Work to complete: Say how many lines in the records hold the word "files", and give nothing but that number.

Task inputs:
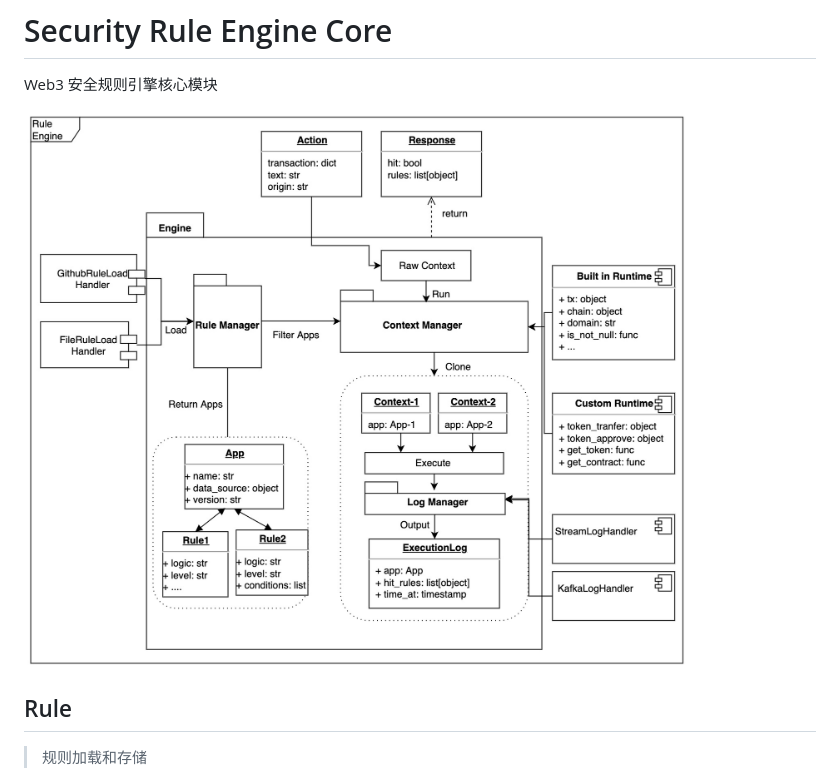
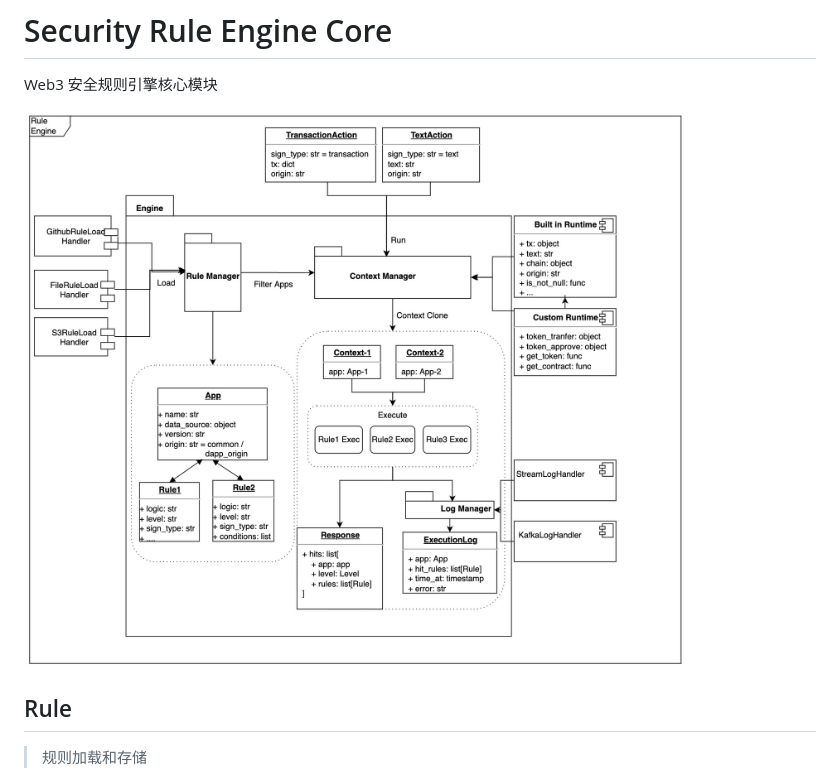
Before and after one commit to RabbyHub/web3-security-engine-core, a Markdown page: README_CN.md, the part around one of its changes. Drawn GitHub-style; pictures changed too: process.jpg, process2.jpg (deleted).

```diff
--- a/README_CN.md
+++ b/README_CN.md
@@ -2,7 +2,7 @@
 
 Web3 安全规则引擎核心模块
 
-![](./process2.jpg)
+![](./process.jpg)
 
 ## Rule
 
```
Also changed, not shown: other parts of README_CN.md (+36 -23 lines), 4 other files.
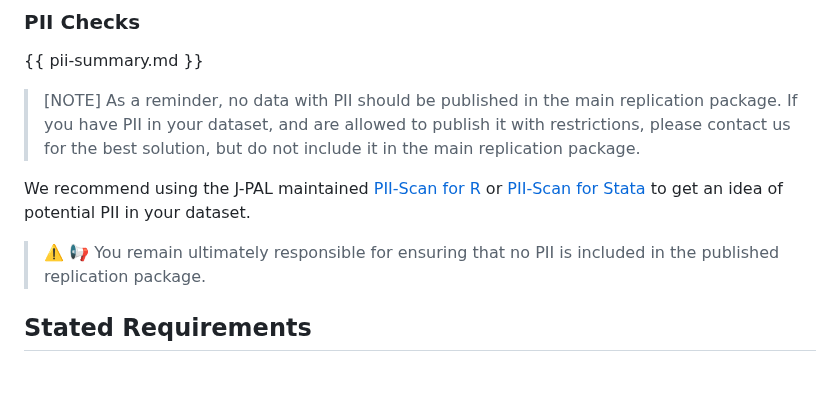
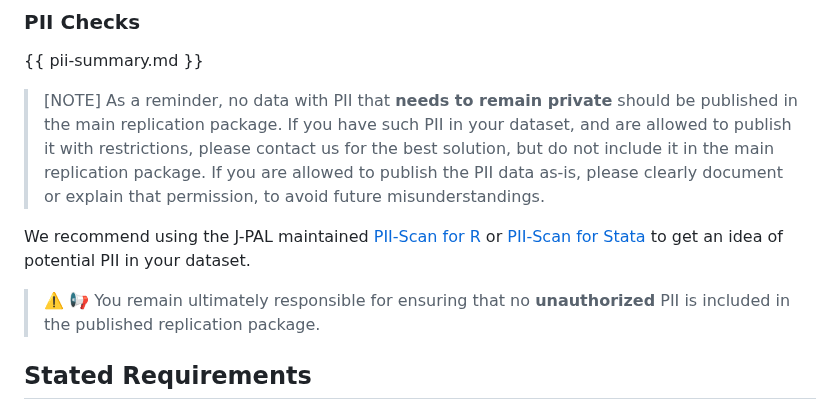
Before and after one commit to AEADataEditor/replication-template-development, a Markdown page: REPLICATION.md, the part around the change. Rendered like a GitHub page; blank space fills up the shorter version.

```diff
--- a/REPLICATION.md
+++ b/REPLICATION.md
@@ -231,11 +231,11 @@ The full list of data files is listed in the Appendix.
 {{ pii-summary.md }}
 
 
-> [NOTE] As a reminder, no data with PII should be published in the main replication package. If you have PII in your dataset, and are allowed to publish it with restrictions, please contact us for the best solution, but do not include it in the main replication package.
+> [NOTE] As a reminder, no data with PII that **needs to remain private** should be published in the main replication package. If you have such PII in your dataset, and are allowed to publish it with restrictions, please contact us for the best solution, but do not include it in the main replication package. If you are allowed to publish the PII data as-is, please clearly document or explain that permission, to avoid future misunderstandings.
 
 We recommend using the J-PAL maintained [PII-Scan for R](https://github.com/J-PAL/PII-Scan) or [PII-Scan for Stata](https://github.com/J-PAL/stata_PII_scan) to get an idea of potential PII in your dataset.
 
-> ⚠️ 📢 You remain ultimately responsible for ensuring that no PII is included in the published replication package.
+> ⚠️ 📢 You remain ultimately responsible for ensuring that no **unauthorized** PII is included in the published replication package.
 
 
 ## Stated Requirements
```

Answer to the exercise: 2